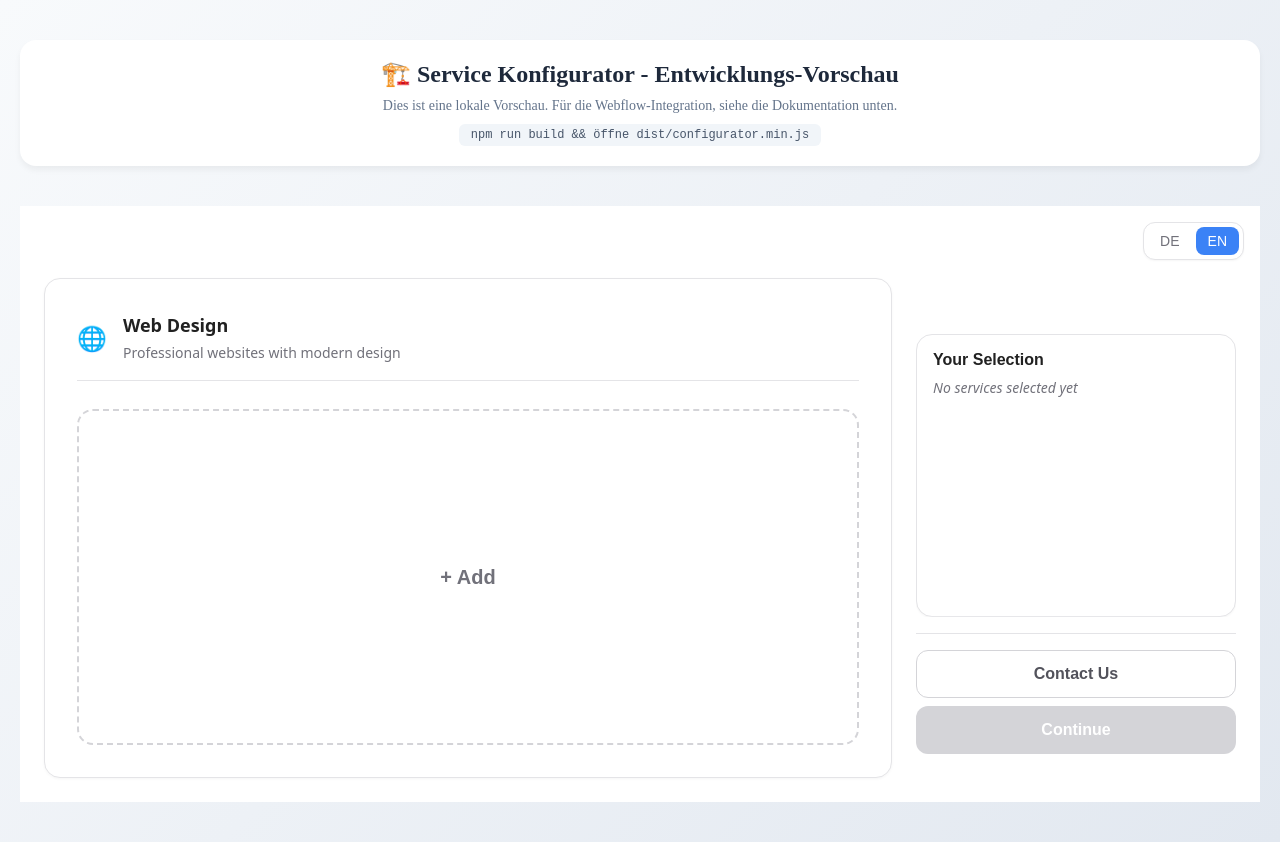
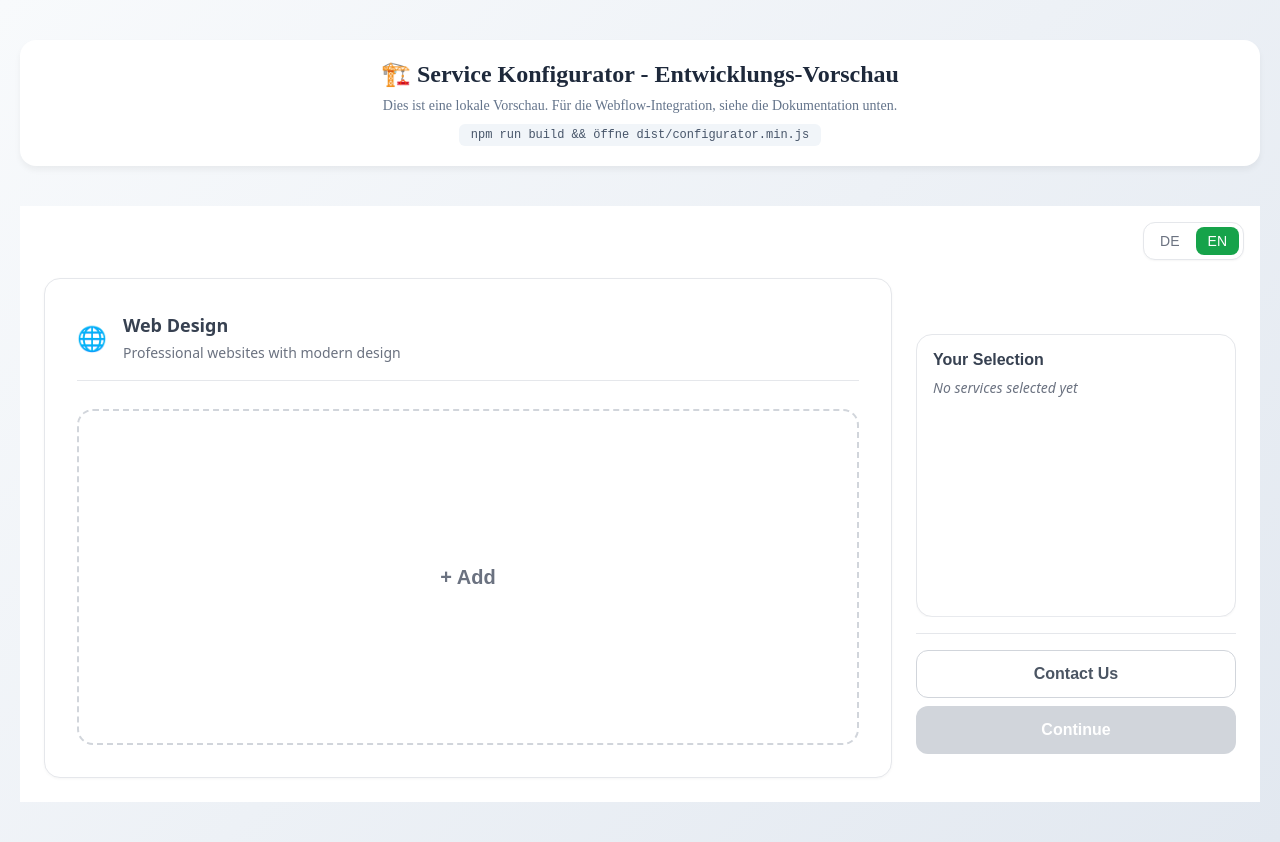
Before and after one commit to tilturmundleufer/tl-service-configurator, a website: page index.html in a window 1280 px wide. Drawn offline with Linux system fonts and the light colour scheme.

Commit message:
Design: Hell, Weiß/Grau mit grünen Akzenten (Textilguru-Style)
- Primary: Blau → Grün (#16a34a)
- Neutrals: Hellere Grautöne
- Angelehnt an textilguru.ch

Made-with: Cursor

```diff
--- a/styles/configurator.css
+++ b/styles/configurator.css
@@ -1,32 +1,32 @@
 /**
- * Turm & Leufer Service Configurator Styles
- * Angepasst an turmundleufer.de: Weiß/Schwarz/Blau, klare Typografie
+ * Configurator Styles
+ * Hell, Weiß und Grau mit grünen Akzenten (Textilguru-Style)
  */
 
 /* ============================================
-   CSS Custom Properties (Variables) – Turm & Leufer Brand
+   CSS Custom Properties (Variables)
    ============================================ */
 :root {
-  /* Brand Colors – wie turmundleufer.de */
-  --tl-color-primary: #3B82F6;
-  --tl-color-primary-dark: #2563eb;
-  --tl-color-primary-light: #60a5fa;
-  --tl-color-primary-alpha: rgba(59, 130, 246, 0.08);
+  /* Brand Colors – Grün wie Textilguru */
+  --tl-color-primary: #16a34a;
+  --tl-color-primary-dark: #15803d;
+  --tl-color-primary-light: #22c55e;
+  --tl-color-primary-alpha: rgba(22, 163, 74, 0.08);
 
-  /* Neutrals – klare Kontraste */
+  /* Neutrals – Hell, Weiß, Grau */
   --tl-color-white: #ffffff;
-  --tl-color-black: #0f172a;
-  --tl-color-gray-50: #fafafa;
-  --tl-color-gray-100: #f4f4f5;
-  --tl-color-gray-200: #e4e4e7;
-  --tl-color-gray-300: #d4d4d8;
-  --tl-color-gray-400: #a1a1aa;
-  --tl-color-gray-500: #71717a;
-  --tl-color-gray-600: #52525b;
-  --tl-color-gray-700: #3f3f46;
-  --tl-color-gray-800: #27272a;
-  --tl-color-gray-900: #18181b;
-  --tl-color-text: #212121;
+  --tl-color-black: #1a1a1a;
+  --tl-color-gray-50: #f9fafb;
+  --tl-color-gray-100: #f3f4f6;
+  --tl-color-gray-200: #e5e7eb;
+  --tl-color-gray-300: #d1d5db;
+  --tl-color-gray-400: #9ca3af;
+  --tl-color-gray-500: #6b7280;
+  --tl-color-gray-600: #4b5563;
+  --tl-color-gray-700: #374151;
+  --tl-color-gray-800: #1f2937;
+  --tl-color-gray-900: #111827;
+  --tl-color-text: #374151;
 
   /* Feedback Colors */
   --tl-color-success: #10b981;
@@ -46,7 +46,7 @@
   --tl-shadow-md: 0 2px 8px rgba(0, 0, 0, 0.06);
   --tl-shadow-lg: 0 4px 12px rgba(0, 0, 0, 0.08);
   --tl-shadow-xl: 0 8px 24px rgba(0, 0, 0, 0.1);
-  --tl-shadow-glow: 0 0 0 1px rgba(59, 130, 246, 0.2);
+  --tl-shadow-glow: 0 0 0 1px rgba(22, 163, 74, 0.2);
 
   /* Spacing */
   --tl-spacing-xs: 0.25rem;
```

━━━━━━━━━━━━━━━━━━━━

Write out all the material above exactly, with no image carried over.

Before and after one commit to tilturmundleufer/tl-service-configurator, a website: page index.html in a window 1280 px wide. Drawn offline with Linux system fonts and the light colour scheme.

Commit message:
Design: Hell, Weiß/Grau mit grünen Akzenten (Textilguru-Style)
- Primary: Blau → Grün (#16a34a)
- Neutrals: Hellere Grautöne
- Angelehnt an textilguru.ch

Made-with: Cursor

```diff
--- a/styles/configurator.css
+++ b/styles/configurator.css
@@ -1,32 +1,32 @@
 /**
- * Turm & Leufer Service Configurator Styles
- * Angepasst an turmundleufer.de: Weiß/Schwarz/Blau, klare Typografie
+ * Configurator Styles
+ * Hell, Weiß und Grau mit grünen Akzenten (Textilguru-Style)
  */
 
 /* ============================================
-   CSS Custom Properties (Variables) – Turm & Leufer Brand
+   CSS Custom Properties (Variables)
    ============================================ */
 :root {
-  /* Brand Colors – wie turmundleufer.de */
-  --tl-color-primary: #3B82F6;
-  --tl-color-primary-dark: #2563eb;
-  --tl-color-primary-light: #60a5fa;
-  --tl-color-primary-alpha: rgba(59, 130, 246, 0.08);
+  /* Brand Colors – Grün wie Textilguru */
+  --tl-color-primary: #16a34a;
+  --tl-color-primary-dark: #15803d;
+  --tl-color-primary-light: #22c55e;
+  --tl-color-primary-alpha: rgba(22, 163, 74, 0.08);
 
-  /* Neutrals – klare Kontraste */
+  /* Neutrals – Hell, Weiß, Grau */
   --tl-color-white: #ffffff;
-  --tl-color-black: #0f172a;
-  --tl-color-gray-50: #fafafa;
-  --tl-color-gray-100: #f4f4f5;
-  --tl-color-gray-200: #e4e4e7;
-  --tl-color-gray-300: #d4d4d8;
-  --tl-color-gray-400: #a1a1aa;
-  --tl-color-gray-500: #71717a;
-  --tl-color-gray-600: #52525b;
-  --tl-color-gray-700: #3f3f46;
-  --tl-color-gray-800: #27272a;
-  --tl-color-gray-900: #18181b;
-  --tl-color-text: #212121;
+  --tl-color-black: #1a1a1a;
+  --tl-color-gray-50: #f9fafb;
+  --tl-color-gray-100: #f3f4f6;
+  --tl-color-gray-200: #e5e7eb;
+  --tl-color-gray-300: #d1d5db;
+  --tl-color-gray-400: #9ca3af;
+  --tl-color-gray-500: #6b7280;
+  --tl-color-gray-600: #4b5563;
+  --tl-color-gray-700: #374151;
+  --tl-color-gray-800: #1f2937;
+  --tl-color-gray-900: #111827;
+  --tl-color-text: #374151;
 
   /* Feedback Colors */
   --tl-color-success: #10b981;
@@ -46,7 +46,7 @@
   --tl-shadow-md: 0 2px 8px rgba(0, 0, 0, 0.06);
   --tl-shadow-lg: 0 4px 12px rgba(0, 0, 0, 0.08);
   --tl-shadow-xl: 0 8px 24px rgba(0, 0, 0, 0.1);
-  --tl-shadow-glow: 0 0 0 1px rgba(59, 130, 246, 0.2);
+  --tl-shadow-glow: 0 0 0 1px rgba(22, 163, 74, 0.2);
 
   /* Spacing */
   --tl-spacing-xs: 0.25rem;
```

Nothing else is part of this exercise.